AVAILABLE DATA.
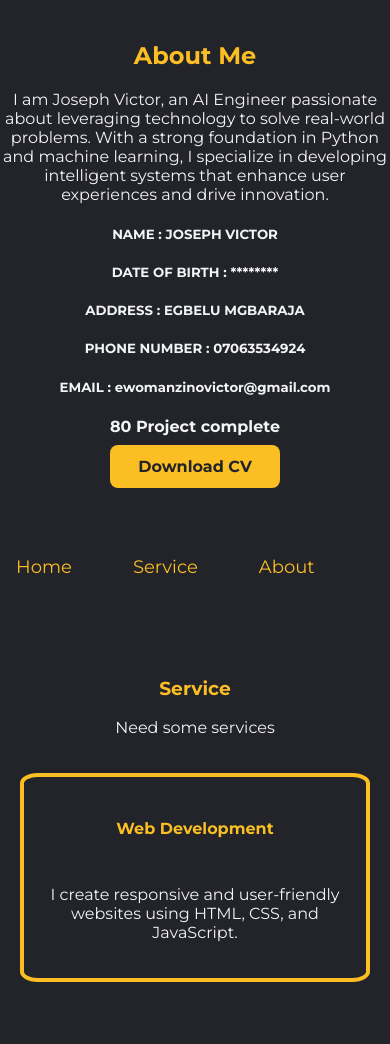
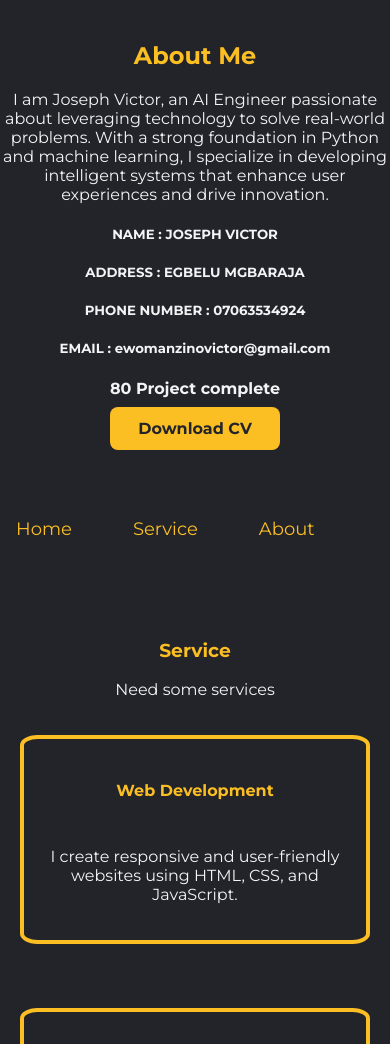
Before and after one commit to Josephv-dev/Portfolio-site, a plain HTML site: page index.html in a window 390 px wide. Shown: the part 773-1817 px from the top of the page. Drawn offline with Linux system fonts and the light colour scheme.

Commit message:
initial file

```diff
--- a/index.html
+++ b/index.html
@@ -154,11 +154,12 @@
                 border-radius: 5%;
             }
             @media (max-width: 700px) {
-            .about-container {
-                flex-direction: column;
-                text-align: center;
-                gap: 24px;
-                width: 100%;
+                .about-container {
+                    flex-direction: column;
+                    text-align: center;
+                    gap: 24px;
+                    width: 100%;
+                }
             }
             .about-content {
                 width: 100%;
@@ -171,7 +172,7 @@
                 flex-direction: column;
                 gap: 24px;
             }
-        }
+
 
 
 
@@ -224,7 +225,6 @@
                     <p class="subtitle">I am Joseph Victor, an AI Engineer passionate about leveraging technology to solve real-world problems. With a strong foundation in Python and machine learning, I specialize in developing intelligent systems that enhance user experiences and drive innovation.</p>
 
                     <h5><strong>NAME : </strong> JOSEPH VICTOR</h5>
-                    <h5><strong>DATE OF BIRTH : </strong> ********</h5>
                     <h5><strong>ADDRESS : </strong> EGBELU MGBARAJA</h5>
                     <h5><strong>PHONE NUMBER : </strong> 07063534924</h5>
                     <h5><strong>EMAIL : </strong> ewomanzinovictor@gmail.com</h5>
@@ -270,47 +270,6 @@
 
 
         </div>
-        <!-- <header class="main">
-            <nav class="container nav">
-                <a href="#" class="logo"><img src="zin.jpg" alt="zin inc." class="profile-photo"></a>
-                <ul class="nav-link">
-                    <li>
-                        <a href="#" class="links">Home</a>
-                    </li>
-                    <li>
-                        <a href="#" class="links">Service</a>
-                    </li>
-                    <li>
-                        <a href="#" class="links">About</a>
-                    </li>
-                </ul>
-            </nav>
-        </header> -->
-<!--
-        <main class="container hero-main">
-            <div class="card1">
-                <section class="hero-selection">
-                    <h1 class="title">
-                        Hello 👋, I'm Joseph Victor
-                    </h1>
-                    <p class="subtitle">
-                        A Ai engineer Learning Python.
-                    </p>
-                </section>
-            </div>
-
-            <div class="card1">
-                <section class="hero-selection">
-                    <h1 class="title">
-                        Hello 👋, I'm Joseph Victor
-                    </h1>
-                    <p class="subtitle">
-                        A Ai engineer Learning Python.
-                    </p>
-                </section>
-
-            </div>
-        </main> -->
 
     </body>
 </html>
```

TASK DETAILS. The entries are to be copied exactly, and each image is to be omitted.

EXPECTED OUTPUT.
Before and after one commit to Josephv-dev/Portfolio-site, a plain HTML site: page index.html in a window 390 px wide. Shown: the part 773-1817 px from the top of the page. Drawn offline with Linux system fonts and the light colour scheme.

Commit message:
initial file

```diff
--- a/index.html
+++ b/index.html
@@ -154,11 +154,12 @@
                 border-radius: 5%;
             }
             @media (max-width: 700px) {
-            .about-container {
-                flex-direction: column;
-                text-align: center;
-                gap: 24px;
-                width: 100%;
+                .about-container {
+                    flex-direction: column;
+                    text-align: center;
+                    gap: 24px;
+                    width: 100%;
+                }
             }
             .about-content {
                 width: 100%;
@@ -171,7 +172,7 @@
                 flex-direction: column;
                 gap: 24px;
             }
-        }
+
 
 
 
@@ -224,7 +225,6 @@
                     <p class="subtitle">I am Joseph Victor, an AI Engineer passionate about leveraging technology to solve real-world problems. With a strong foundation in Python and machine learning, I specialize in developing intelligent systems that enhance user experiences and drive innovation.</p>
 
                     <h5><strong>NAME : </strong> JOSEPH VICTOR</h5>
-                    <h5><strong>DATE OF BIRTH : </strong> ********</h5>
                     <h5><strong>ADDRESS : </strong> EGBELU MGBARAJA</h5>
                     <h5><strong>PHONE NUMBER : </strong> 07063534924</h5>
                     <h5><strong>EMAIL : </strong> ewomanzinovictor@gmail.com</h5>
@@ -270,47 +270,6 @@
 
 
         </div>
-        <!-- <header class="main">
-            <nav class="container nav">
-                <a href="#" class="logo"><img src="zin.jpg" alt="zin inc." class="profile-photo"></a>
-                <ul class="nav-link">
-                    <li>
-                        <a href="#" class="links">Home</a>
-                    </li>
-                    <li>
-                        <a href="#" class="links">Service</a>
-                    </li>
-                    <li>
-                        <a href="#" class="links">About</a>
-                    </li>
-                </ul>
-            </nav>
-        </header> -->
-<!--
-        <main class="container hero-main">
-            <div class="card1">
-                <section class="hero-selection">
-                    <h1 class="title">
-                        Hello 👋, I'm Joseph Victor
-                    </h1>
-                    <p class="subtitle">
-                        A Ai engineer Learning Python.
-                    </p>
-                </section>
-            </div>
-
-            <div class="card1">
-                <section class="hero-selection">
-                    <h1 class="title">
-                        Hello 👋, I'm Joseph Victor
-                    </h1>
-                    <p class="subtitle">
-                        A Ai engineer Learning Python.
-                    </p>
-                </section>
-
-            </div>
-        </main> -->
 
     </body>
 </html>
```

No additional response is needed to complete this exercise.